“The purpose of this exciting partnership is to give students early access to 5G technology,” said Huawei Southern Africa Region VP, Yang Chen. “This will allow them to experiment and interact with the 5G platforms that will enable the 4IR.”
Minister of Higher Education, Science and Technology, Dr Blade Nzimande, says the facility will give students an opportunity to innovate solutions for local problems. He added that 5G could support a number of applications that would help South Africans.
“We are very encouraged by the efforts of Huawei, rain and Wits to establish academic R&D capabilities, this is very important as we move into the digital economy. As a leading ICT company Huawei, also runs various cutting edge ICT programmes at several South African universities and colleges, and this gives our youth a foothold into the fast changing technology space.”
Wits Vice-Chancellor and Principal, Professor Adam Habib says he has high expectations for the partnership with Huawei and rain. “We are working with the pioneers in digital innovation to train a generation of smart, savvy scholars who will transform the world, using the latest technology available to effect beneficial change in our world. We are not reimagining the future, we are creating a better future for all today.”
Supporting African local innovation is also a key consideration for 5G service provider, rain.
“We are proud to partner with Huawei and Wits University to build the first 5G Innovation Lab in Africa, we believe that young innovators will use the 5G Innovation Lab to push the boundaries for the next technological leaps right here on the African continent. The Instagram, TikTok or self-driving car innovation of the next generation could be born here by a young mind at Wits,” says rain’s Chief Strategy Officer and co-founder Brandon Leigh.

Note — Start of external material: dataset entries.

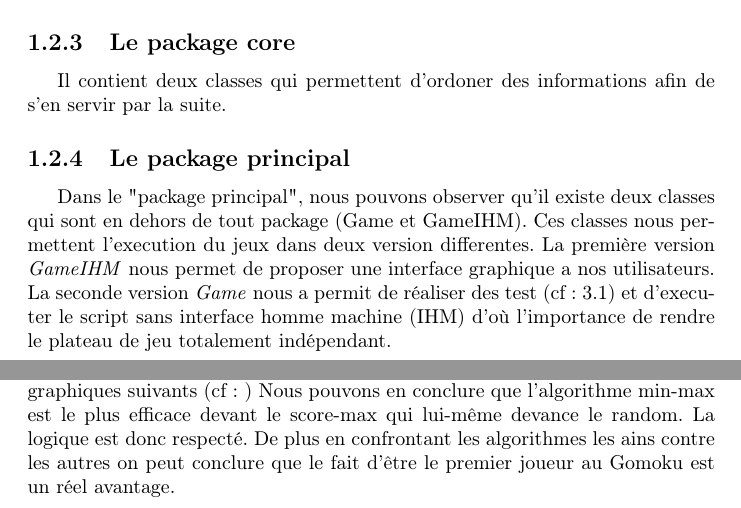
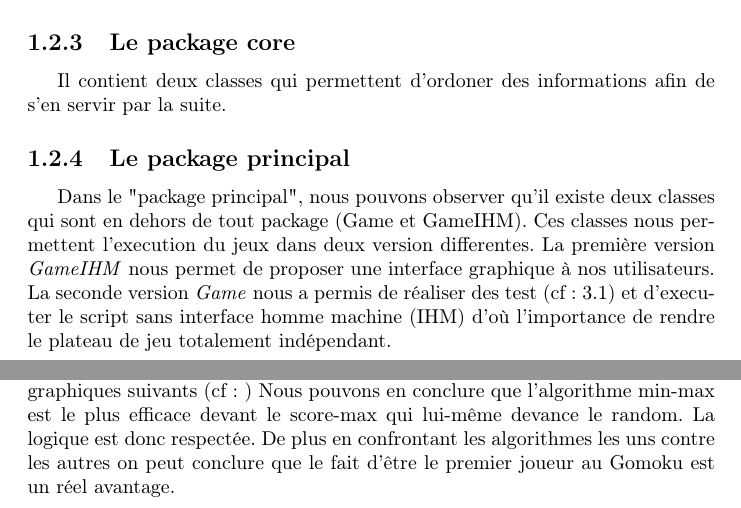
Before and after one commit to Jeremy-F/gomokuV3, a LaTeX document (report/report.tex): two parts of pages 8 and 12 of 18, joined at a grey line, cut so that both start at the same text. Compiled offline with pdfLaTeX.

Commit message:
final report update

```diff
--- a/report/report.tex
+++ b/report/report.tex
@@ -74,8 +74,8 @@ Nous avons choisi comme langage de programmation Java car celui-ci nous semblait
 			\subsection{Le package principal}
 			Dans le "package principal", nous pouvons observer qu'il existe deux classes qui sont en dehors de tout package (Game et GameIHM).
 			Ces classes nous permettent l'execution du jeux dans deux version differentes.
-			La première version \textit{GameIHM} nous permet de proposer une interface graphique a nos utilisateurs.
-			La seconde version \textit{Game} nous a permit de réaliser des test (cf : \ref{fichierCSV}) et d'executer le script sans
+			La première version \textit{GameIHM} nous permet de proposer une interface graphique à nos utilisateurs.
+			La seconde version \textit{Game} nous a permis de réaliser des test (cf : \ref{fichierCSV}) et d'executer le script sans
 			interface homme machine (IHM) d'où l'importance de rendre le plateau de jeu totalement indépendant.
 			% --> Là on explique la classe Board, on passe très rapidement sur Game
 
@@ -137,8 +137,8 @@ Nous avons choisi comme langage de programmation Java car celui-ci nous semblait
 	\subsection{Taux de victoire des differents algorithmes}
 	Pour verifier l'efficacité de nos différents algorithmes, nous avons décidé de les faire s'affronter sur un grand nombre de parties.
 	Ainsi nous avons obtenu les graphiques suivants (cf : )
-	Nous pouvons en conclure que l'algorithme min-max est le plus efficace devant le score-max qui lui-même devance le random. La logique est donc respecté.
-	De plus en confrontant les algorithmes les ains contre les autres on peut conclure que le fait d'être le premier joueur au Gomoku est un réel avantage.
+	Nous pouvons en conclure que l'algorithme min-max est le plus efficace devant le score-max qui lui-même devance le random. La logique est donc respectée.
+	De plus en confrontant les algorithmes les uns contre les autres on peut conclure que le fait d'être le premier joueur au Gomoku est un réel avantage.
 	\begin{figure}[!h]
 	    \caption{Taux de victoire du random contre le random}
 	    \label{TVRandomVSRandom}
```
Also changed, not shown: report/report.tex (4 more changed lines), 2 other files.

It is predicted that during the 4IR era, most applications will run in a 5G network environment.
Among other 5G applications, the Lab will investigate live, virtual-reality (VR) e-learning broadcasts of lectures and classes. The Lab will also feature a hub relaying feeds from cross-campus safety and security camera networks. The lab is supported by 5G base station installed by rain.
Prof Habib adds, “Wits is proud to partner with Huawei and rain on the establishment of this 5G Lab – it is a first for Africa and the South African higher education sector.”

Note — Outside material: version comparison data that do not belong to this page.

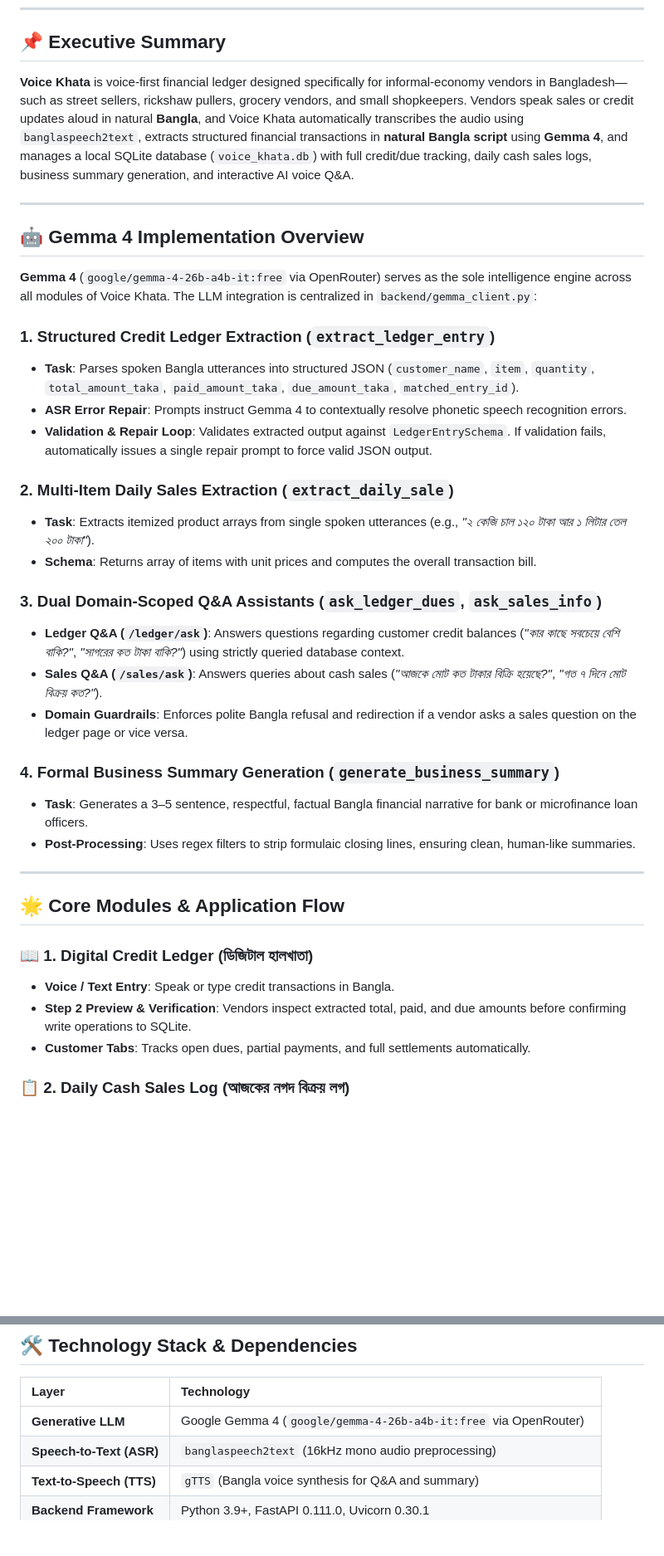
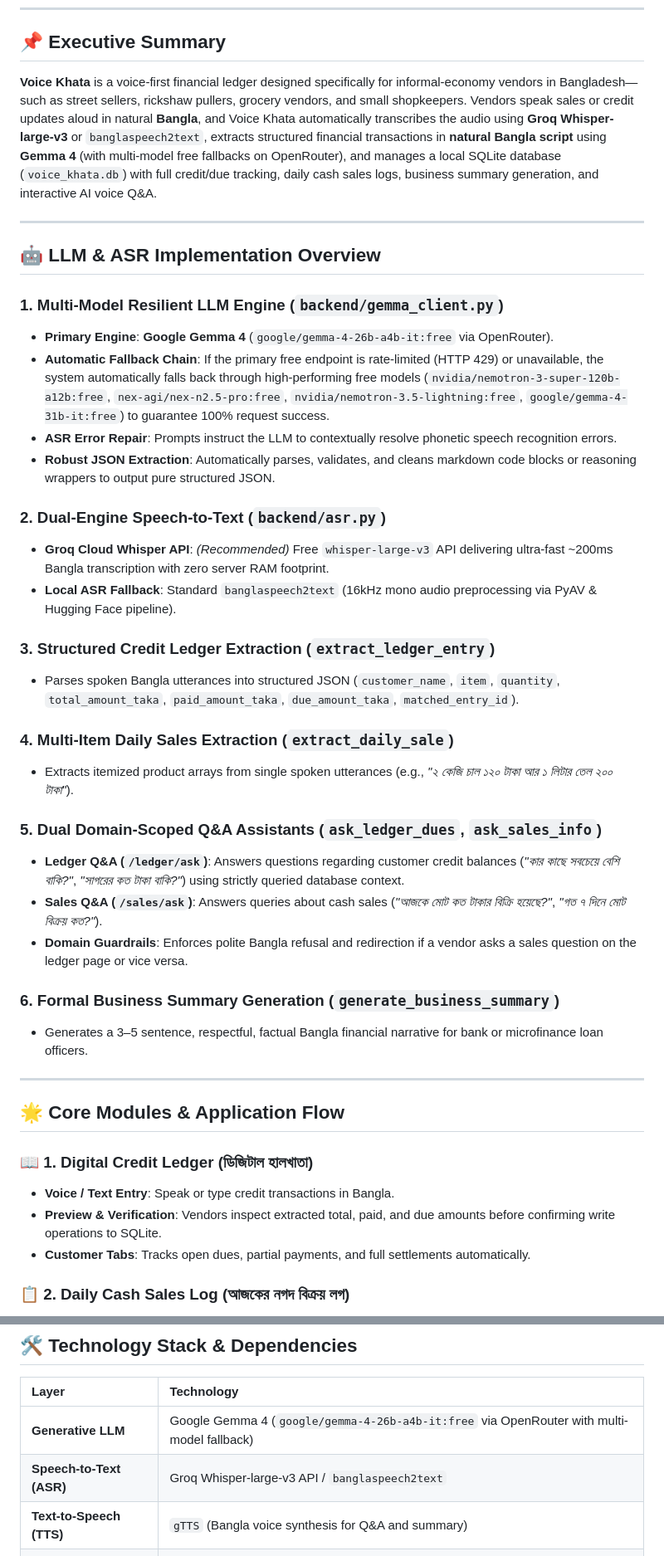
Before and after one commit to sagorbro005/Voice-Khata, a Markdown page: README.md, 2 parts joined by grey strips. Shown at 83% size. Drawn GitHub-style; blank space fills up the shorter version.

Commit message:
Update README.md with multi-model fallback chain, Groq ASR, and API reference

```diff
--- a/README.md
+++ b/README.md
@@ -7,31 +7,35 @@
 
 ## 📌 Executive Summary
 
-**Voice Khata** is voice-first financial ledger designed specifically for informal-economy vendors in Bangladesh—such as street sellers, rickshaw pullers, grocery vendors, and small shopkeepers. Vendors speak sales or credit updates aloud in natural **Bangla**, and Voice Khata automatically transcribes the audio using `banglaspeech2text`, extracts structured financial transactions in **natural Bangla script** using **Gemma 4**, and manages a local SQLite database (`voice_khata.db`) with full credit/due tracking, daily cash sales logs, business summary generation, and interactive AI voice Q&A.
+**Voice Khata** is a voice-first financial ledger designed specifically for informal-economy vendors in Bangladesh—such as street sellers, rickshaw pullers, grocery vendors, and small shopkeepers. Vendors speak sales or credit updates aloud in natural **Bangla**, and Voice Khata automatically transcribes the audio using **Groq Whisper-large-v3** or `banglaspeech2text`, extracts structured financial transactions in **natural Bangla script** using **Gemma 4** (with multi-model free fallbacks on OpenRouter), and manages a local SQLite database (`voice_khata.db`) with full credit/due tracking, daily cash sales logs, business summary generation, and interactive AI voice Q&A.
 
 ---
 
-## 🤖 Gemma 4 Implementation Overview
+## 🤖 LLM & ASR Implementation Overview
 
-**Gemma 4** (`google/gemma-4-26b-a4b-it:free` via OpenRouter) serves as the sole intelligence engine across all modules of Voice Khata. The LLM integration is centralized in `backend/gemma_client.py`:
+### 1. Multi-Model Resilient LLM Engine (`backend/gemma_client.py`)
+- **Primary Engine**: **Google Gemma 4** (`google/gemma-4-26b-a4b-it:free` via OpenRouter).
+- **Automatic Fallback Chain**: If the primary free endpoint is rate-limited (HTTP 429) or unavailable, the system automatically falls back through high-performing free models (`nvidia/nemotron-3-super-120b-a12b:free`, `nex-agi/nex-n2.5-pro:free`, `nvidia/nemotron-3.5-lightning:free`, `google/gemma-4-31b-it:free`) to guarantee 100% request success.
+- **ASR Error Repair**: Prompts instruct the LLM to contextually resolve phonetic speech recognition errors.
+- **Robust JSON Extraction**: Automatically parses, validates, and cleans markdown code blocks or reasoning wrappers to output pure structured JSON.
 
-### 1. Structured Credit Ledger Extraction (`extract_ledger_entry`)
-- **Task**: Parses spoken Bangla utterances into structured JSON (`customer_name`, `item`, `quantity`, `total_amount_taka`, `paid_amount_taka`, `due_amount_taka`, `matched_entry_id`).
-- **ASR Error Repair**: Prompts instruct Gemma 4 to contextually resolve phonetic speech recognition errors.
-- **Validation & Repair Loop**: Validates extracted output against `LedgerEntrySchema`. If validation fails, automatically issues a single repair prompt to force valid JSON output.
+### 2. Dual-Engine Speech-to-Text (`backend/asr.py`)
+- **Groq Cloud Whisper API**: *(Recommended)* Free `whisper-large-v3` API delivering ultra-fast ~200ms Bangla transcription with zero server RAM footprint.
+- **Local ASR Fallback**: Standard `banglaspeech2text` (16kHz mono audio preprocessing via PyAV & Hugging Face pipeline).
 
-### 2. Multi-Item Daily Sales Extraction (`extract_daily_sale`)
-- **Task**: Extracts itemized product arrays from single spoken utterances (e.g., *"২ কেজি চাল ১২০ টাকা আর ১ লিটার তেল ২০০ টাকা"*).
-- **Schema**: Returns array of items with unit prices and computes the overall transaction bill.
+### 3. Structured Credit Ledger Extraction (`extract_ledger_entry`)
+- Parses spoken Bangla utterances into structured JSON (`customer_name`, `item`, `quantity`, `total_amount_taka`, `paid_amount_taka`, `due_amount_taka`, `matched_entry_id`).
 
-### 3. Dual Domain-Scoped Q&A Assistants (`ask_ledger_dues`, `ask_sales_info`)
+### 4. Multi-Item Daily Sales Extraction (`extract_daily_sale`)
+- Extracts itemized product arrays from single spoken utterances (e.g., *"২ কেজি চাল ১২০ টাকা আর ১ লিটার তেল ২০০ টাকা"*).
+
+### 5. Dual Domain-Scoped Q&A Assistants (`ask_ledger_dues`, `ask_sales_info`)
 - **Ledger Q&A (`/ledger/ask`)**: Answers questions regarding customer credit balances (*"কার কাছে সবচেয়ে বেশি বাকি?"*, *"সাগরের কত টাকা বাকি?"*) using strictly queried database context.
 - **Sales Q&A (`/sales/ask`)**: Answers queries about cash sales (*"আজকে মোট কত টাকার বিক্রি হয়েছে?"*, *"গত ৭ দিনে মোট বিক্রয় কত?"*).
 - **Domain Guardrails**: Enforces polite Bangla refusal and redirection if a vendor asks a sales question on the ledger page or vice versa.
 
-### 4. Formal Business Summary Generation (`generate_business_summary`)
-- **Task**: Generates a 3–5 sentence, respectful, factual Bangla financial narrative for bank or microfinance loan officers.
-- **Post-Processing**: Uses regex filters to strip formulaic closing lines, ensuring clean, human-like summaries.
+### 6. Formal Business Summary Generation (`generate_business_summary`)
+- Generates a 3–5 sentence, respectful, factual Bangla financial narrative for bank or microfinance loan officers.
 
 ---
 
@@ -39,7 +43,7 @@
 
 ### 📖 1. Digital Credit Ledger (ডিজিটাল হালখাতা)
 - **Voice / Text Entry**: Speak or type credit transactions in Bangla.
-- **Step 2 Preview & Verification**: Vendors inspect extracted total, paid, and due amounts before confirming write operations to SQLite.
+- **Preview & Verification**: Vendors inspect extracted total, paid, and due amounts before confirming write operations to SQLite.
 - **Customer Tabs**: Tracks open dues, partial payments, and full settlements automatically.
 
 ### 📋 2. Daily Cash Sales Log (আজকের নগদ বিক্রয় লগ)
@@ -88,8 +92,8 @@ Voice Ledger 2/
 
 | Layer | Technology |
 | :--- | :--- |
-| **Generative LLM** | Google Gemma 4 (`google/gemma-4-26b-a4b-it:free` via OpenRouter) |
-| **Speech-to-Text (ASR)** | `banglaspeech2text` (16kHz mono audio preprocessing) |
+| **Generative LLM** | Google Gemma 4 (`google/gemma-4-26b-a4b-it:free` via OpenRouter with multi-model fallback) |
+| **Speech-to-Text (ASR)** | Groq Whisper-large-v3 API / `banglaspeech2text` |
 | **Text-to-Speech (TTS)** | `gTTS` (Bangla voice synthesis for Q&A and summary) |
 | **Backend Framework** | Python 3.9+, FastAPI 0.111.0, Uvicorn 0.30.1 |
 | **Database** | SQLite (`voice_khata.db`) |
```
Also changed, not shown: other parts of README.md (+7 -7 lines).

Earlier this year Huawei partnered with South Africa’s Minister of Communications and Digital Technologies, Stella Ndabeni-Abrahams, to train up to 5 000 students online, and 1 000 on-site at partner universities across South Africa in various 4IR technologies like 5G, Cloud and AI.
The Chinese multinational tech firm also has ICT academies at approximately fifty South African tertiary education institutions, including universities, colleges, including recently announced TVET colleges.
In October 2020 Students from Tanzania, Uganda, Nigeria and South Africa have come out tops in the Huawei Sub-Saharan Africa ICT Competition.
Teams from these four countries, along with counterparts from Kenya, Lesotho, Mauritius and Zambia have qualified to compete with students from around the world in the Global Final, which will be held online this year, from 6-9 November.
The Tanzanian, Ugandan, Nigerian and South African teams stood out from more than 40 African teams during the fierce regional competition. This year, more than 50,000 students from 14 countries in Sub-Saharan Africa participated Huawei ICT Competition, the biggest attendance so far. The move to online also allowed more students to be part of this event.
Hou Tao, Global Vice President of Huawei, highlighted the impressive enthusiasm of the students, which is much needed to for Africa’s digital inclusion in the era when the gravity of workplace skills is already shifting online. “As a private company serving the African market for over 20 years, Huawei has dedicated itself to and will always remain a trusted partner of governments and academia in building ICT talent pool, strengthening capacity building and increasing people’s digital competence.”